[TASK PROMPT]
Set the whole listing down again exactly as written.

*** SOURCE MATERIAL Section Begins ***

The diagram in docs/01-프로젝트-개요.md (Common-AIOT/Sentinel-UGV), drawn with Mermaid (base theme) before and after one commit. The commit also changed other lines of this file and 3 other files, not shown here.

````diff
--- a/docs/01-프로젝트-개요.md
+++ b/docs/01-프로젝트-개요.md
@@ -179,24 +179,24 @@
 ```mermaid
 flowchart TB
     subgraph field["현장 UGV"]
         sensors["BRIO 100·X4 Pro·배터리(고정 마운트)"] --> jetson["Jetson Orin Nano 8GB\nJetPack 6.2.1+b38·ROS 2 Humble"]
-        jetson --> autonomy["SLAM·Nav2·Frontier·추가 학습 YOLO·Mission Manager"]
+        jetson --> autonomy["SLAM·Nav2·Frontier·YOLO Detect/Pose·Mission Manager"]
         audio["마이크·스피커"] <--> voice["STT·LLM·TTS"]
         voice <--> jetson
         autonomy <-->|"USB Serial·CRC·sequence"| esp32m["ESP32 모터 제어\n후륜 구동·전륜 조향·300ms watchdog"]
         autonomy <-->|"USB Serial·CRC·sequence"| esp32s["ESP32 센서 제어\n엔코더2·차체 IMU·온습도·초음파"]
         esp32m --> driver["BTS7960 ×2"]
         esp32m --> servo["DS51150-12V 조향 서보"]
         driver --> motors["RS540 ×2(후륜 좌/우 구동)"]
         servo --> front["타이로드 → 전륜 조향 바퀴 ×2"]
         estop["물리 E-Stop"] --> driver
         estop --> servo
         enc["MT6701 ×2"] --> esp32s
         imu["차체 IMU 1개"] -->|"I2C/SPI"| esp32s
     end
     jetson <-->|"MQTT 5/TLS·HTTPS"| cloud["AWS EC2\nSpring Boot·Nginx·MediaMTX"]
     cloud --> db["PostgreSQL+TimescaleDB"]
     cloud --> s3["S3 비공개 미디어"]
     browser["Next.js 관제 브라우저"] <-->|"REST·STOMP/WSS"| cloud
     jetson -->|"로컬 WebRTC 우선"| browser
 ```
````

*** SOURCE MATERIAL Section Ends ***

[RESPONSE TO THIS TASK]
The diagram in docs/01-프로젝트-개요.md (Common-AIOT/Sentinel-UGV), drawn with Mermaid (base theme) before and after one commit. The commit also changed other lines of this file and 3 other files, not shown here.

````diff
--- a/docs/01-프로젝트-개요.md
+++ b/docs/01-프로젝트-개요.md
@@ -179,24 +179,24 @@
 ```mermaid
 flowchart TB
     subgraph field["현장 UGV"]
         sensors["BRIO 100·X4 Pro·배터리(고정 마운트)"] --> jetson["Jetson Orin Nano 8GB\nJetPack 6.2.1+b38·ROS 2 Humble"]
-        jetson --> autonomy["SLAM·Nav2·Frontier·추가 학습 YOLO·Mission Manager"]
+        jetson --> autonomy["SLAM·Nav2·Frontier·YOLO Detect/Pose·Mission Manager"]
         audio["마이크·스피커"] <--> voice["STT·LLM·TTS"]
         voice <--> jetson
         autonomy <-->|"USB Serial·CRC·sequence"| esp32m["ESP32 모터 제어\n후륜 구동·전륜 조향·300ms watchdog"]
         autonomy <-->|"USB Serial·CRC·sequence"| esp32s["ESP32 센서 제어\n엔코더2·차체 IMU·온습도·초음파"]
         esp32m --> driver["BTS7960 ×2"]
         esp32m --> servo["DS51150-12V 조향 서보"]
         driver --> motors["RS540 ×2(후륜 좌/우 구동)"]
         servo --> front["타이로드 → 전륜 조향 바퀴 ×2"]
         estop["물리 E-Stop"] --> driver
         estop --> servo
         enc["MT6701 ×2"] --> esp32s
         imu["차체 IMU 1개"] -->|"I2C/SPI"| esp32s
     end
     jetson <-->|"MQTT 5/TLS·HTTPS"| cloud["AWS EC2\nSpring Boot·Nginx·MediaMTX"]
     cloud --> db["PostgreSQL+TimescaleDB"]
     cloud --> s3["S3 비공개 미디어"]
     browser["Next.js 관제 브라우저"] <-->|"REST·STOMP/WSS"| cloud
     jetson -->|"로컬 WebRTC 우선"| browser
 ```
````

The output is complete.